BEGIN RECORDS FOR THE TASK

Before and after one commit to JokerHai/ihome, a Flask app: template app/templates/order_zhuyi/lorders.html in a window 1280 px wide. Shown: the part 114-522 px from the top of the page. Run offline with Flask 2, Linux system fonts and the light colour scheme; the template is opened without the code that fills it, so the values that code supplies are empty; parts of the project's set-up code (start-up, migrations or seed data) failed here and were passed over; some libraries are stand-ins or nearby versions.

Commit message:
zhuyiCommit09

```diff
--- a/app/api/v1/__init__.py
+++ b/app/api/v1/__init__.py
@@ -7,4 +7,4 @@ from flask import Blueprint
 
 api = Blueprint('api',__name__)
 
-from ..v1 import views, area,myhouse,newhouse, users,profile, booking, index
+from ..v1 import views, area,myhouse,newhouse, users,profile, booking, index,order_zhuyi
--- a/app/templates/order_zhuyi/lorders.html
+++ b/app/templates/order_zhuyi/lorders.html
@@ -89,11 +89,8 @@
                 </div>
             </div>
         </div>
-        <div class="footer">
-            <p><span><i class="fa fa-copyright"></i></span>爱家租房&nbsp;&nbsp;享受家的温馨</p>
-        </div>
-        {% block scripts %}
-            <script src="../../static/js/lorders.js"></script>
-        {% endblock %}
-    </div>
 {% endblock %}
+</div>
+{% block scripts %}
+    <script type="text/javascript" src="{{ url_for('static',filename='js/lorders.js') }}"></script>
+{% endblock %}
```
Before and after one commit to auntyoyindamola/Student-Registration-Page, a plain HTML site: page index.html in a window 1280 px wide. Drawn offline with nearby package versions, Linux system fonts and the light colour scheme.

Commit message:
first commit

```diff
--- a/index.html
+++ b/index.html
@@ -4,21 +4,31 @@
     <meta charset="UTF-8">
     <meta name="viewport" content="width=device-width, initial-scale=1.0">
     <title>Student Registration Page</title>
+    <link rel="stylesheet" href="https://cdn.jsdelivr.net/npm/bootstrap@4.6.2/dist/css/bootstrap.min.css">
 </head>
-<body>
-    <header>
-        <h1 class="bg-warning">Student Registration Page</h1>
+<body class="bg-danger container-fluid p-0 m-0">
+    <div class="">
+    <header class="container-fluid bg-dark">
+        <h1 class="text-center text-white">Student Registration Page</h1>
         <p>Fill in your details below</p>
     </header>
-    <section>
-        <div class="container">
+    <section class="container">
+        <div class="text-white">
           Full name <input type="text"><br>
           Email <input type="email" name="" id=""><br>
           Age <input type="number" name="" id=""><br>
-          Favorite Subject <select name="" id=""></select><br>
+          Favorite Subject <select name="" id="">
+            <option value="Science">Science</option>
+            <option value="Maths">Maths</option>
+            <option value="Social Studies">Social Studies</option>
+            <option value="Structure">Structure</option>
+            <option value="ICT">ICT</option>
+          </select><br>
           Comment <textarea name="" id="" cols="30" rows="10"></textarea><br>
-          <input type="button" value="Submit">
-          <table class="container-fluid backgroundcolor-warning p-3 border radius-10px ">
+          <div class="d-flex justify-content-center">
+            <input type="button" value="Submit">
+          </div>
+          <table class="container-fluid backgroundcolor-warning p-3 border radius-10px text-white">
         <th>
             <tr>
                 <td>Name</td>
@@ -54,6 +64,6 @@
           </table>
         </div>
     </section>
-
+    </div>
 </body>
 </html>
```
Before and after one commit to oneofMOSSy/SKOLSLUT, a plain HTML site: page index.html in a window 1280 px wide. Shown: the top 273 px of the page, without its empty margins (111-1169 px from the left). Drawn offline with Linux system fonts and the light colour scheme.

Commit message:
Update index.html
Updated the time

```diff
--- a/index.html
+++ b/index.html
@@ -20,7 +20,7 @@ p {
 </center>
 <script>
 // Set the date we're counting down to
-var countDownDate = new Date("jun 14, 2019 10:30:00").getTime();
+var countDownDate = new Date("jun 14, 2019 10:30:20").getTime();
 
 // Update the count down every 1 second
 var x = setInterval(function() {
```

END RECORDS FOR THE TASK

The material must be written out again in full and without changes.

Before and after one commit to JokerHai/ihome, a Flask app: template app/templates/order_zhuyi/lorders.html in a window 1280 px wide. Shown: the part 114-522 px from the top of the page. Run offline with Flask 2, Linux system fonts and the light colour scheme; the template is opened without the code that fills it, so the values that code supplies are empty; parts of the project's set-up code (start-up, migrations or seed data) failed here and were passed over; some libraries are stand-ins or nearby versions.

Commit message:
zhuyiCommit09

```diff
--- a/app/api/v1/__init__.py
+++ b/app/api/v1/__init__.py
@@ -7,4 +7,4 @@ from flask import Blueprint
 
 api = Blueprint('api',__name__)
 
-from ..v1 import views, area,myhouse,newhouse, users,profile, booking, index
+from ..v1 import views, area,myhouse,newhouse, users,profile, booking, index,order_zhuyi
--- a/app/templates/order_zhuyi/lorders.html
+++ b/app/templates/order_zhuyi/lorders.html
@@ -89,11 +89,8 @@
                 </div>
             </div>
         </div>
-        <div class="footer">
-            <p><span><i class="fa fa-copyright"></i></span>爱家租房&nbsp;&nbsp;享受家的温馨</p>
-        </div>
-        {% block scripts %}
-            <script src="../../static/js/lorders.js"></script>
-        {% endblock %}
-    </div>
 {% endblock %}
+</div>
+{% block scripts %}
+    <script type="text/javascript" src="{{ url_for('static',filename='js/lorders.js') }}"></script>
+{% endblock %}
```
Before and after one commit to auntyoyindamola/Student-Registration-Page, a plain HTML site: page index.html in a window 1280 px wide. Drawn offline with nearby package versions, Linux system fonts and the light colour scheme.

Commit message:
first commit

```diff
--- a/index.html
+++ b/index.html
@@ -4,21 +4,31 @@
     <meta charset="UTF-8">
     <meta name="viewport" content="width=device-width, initial-scale=1.0">
     <title>Student Registration Page</title>
+    <link rel="stylesheet" href="https://cdn.jsdelivr.net/npm/bootstrap@4.6.2/dist/css/bootstrap.min.css">
 </head>
-<body>
-    <header>
-        <h1 class="bg-warning">Student Registration Page</h1>
+<body class="bg-danger container-fluid p-0 m-0">
+    <div class="">
+    <header class="container-fluid bg-dark">
+        <h1 class="text-center text-white">Student Registration Page</h1>
         <p>Fill in your details below</p>
     </header>
-    <section>
-        <div class="container">
+    <section class="container">
+        <div class="text-white">
           Full name <input type="text"><br>
           Email <input type="email" name="" id=""><br>
           Age <input type="number" name="" id=""><br>
-          Favorite Subject <select name="" id=""></select><br>
+          Favorite Subject <select name="" id="">
+            <option value="Science">Science</option>
+            <option value="Maths">Maths</option>
+            <option value="Social Studies">Social Studies</option>
+            <option value="Structure">Structure</option>
+            <option value="ICT">ICT</option>
+          </select><br>
           Comment <textarea name="" id="" cols="30" rows="10"></textarea><br>
-          <input type="button" value="Submit">
-          <table class="container-fluid backgroundcolor-warning p-3 border radius-10px ">
+          <div class="d-flex justify-content-center">
+            <input type="button" value="Submit">
+          </div>
+          <table class="container-fluid backgroundcolor-warning p-3 border radius-10px text-white">
         <th>
             <tr>
                 <td>Name</td>
@@ -54,6 +64,6 @@
           </table>
         </div>
     </section>
-
+    </div>
 </body>
 </html>
```
Before and after one commit to oneofMOSSy/SKOLSLUT, a plain HTML site: page index.html in a window 1280 px wide. Shown: the top 273 px of the page, without its empty margins (111-1169 px from the left). Drawn offline with Linux system fonts and the light colour scheme.

Commit message:
Update index.html
Updated the time

```diff
--- a/index.html
+++ b/index.html
@@ -20,7 +20,7 @@ p {
 </center>
 <script>
 // Set the date we're counting down to
-var countDownDate = new Date("jun 14, 2019 10:30:00").getTime();
+var countDownDate = new Date("jun 14, 2019 10:30:20").getTime();
 
 // Update the count down every 1 second
 var x = setInterval(function() {
```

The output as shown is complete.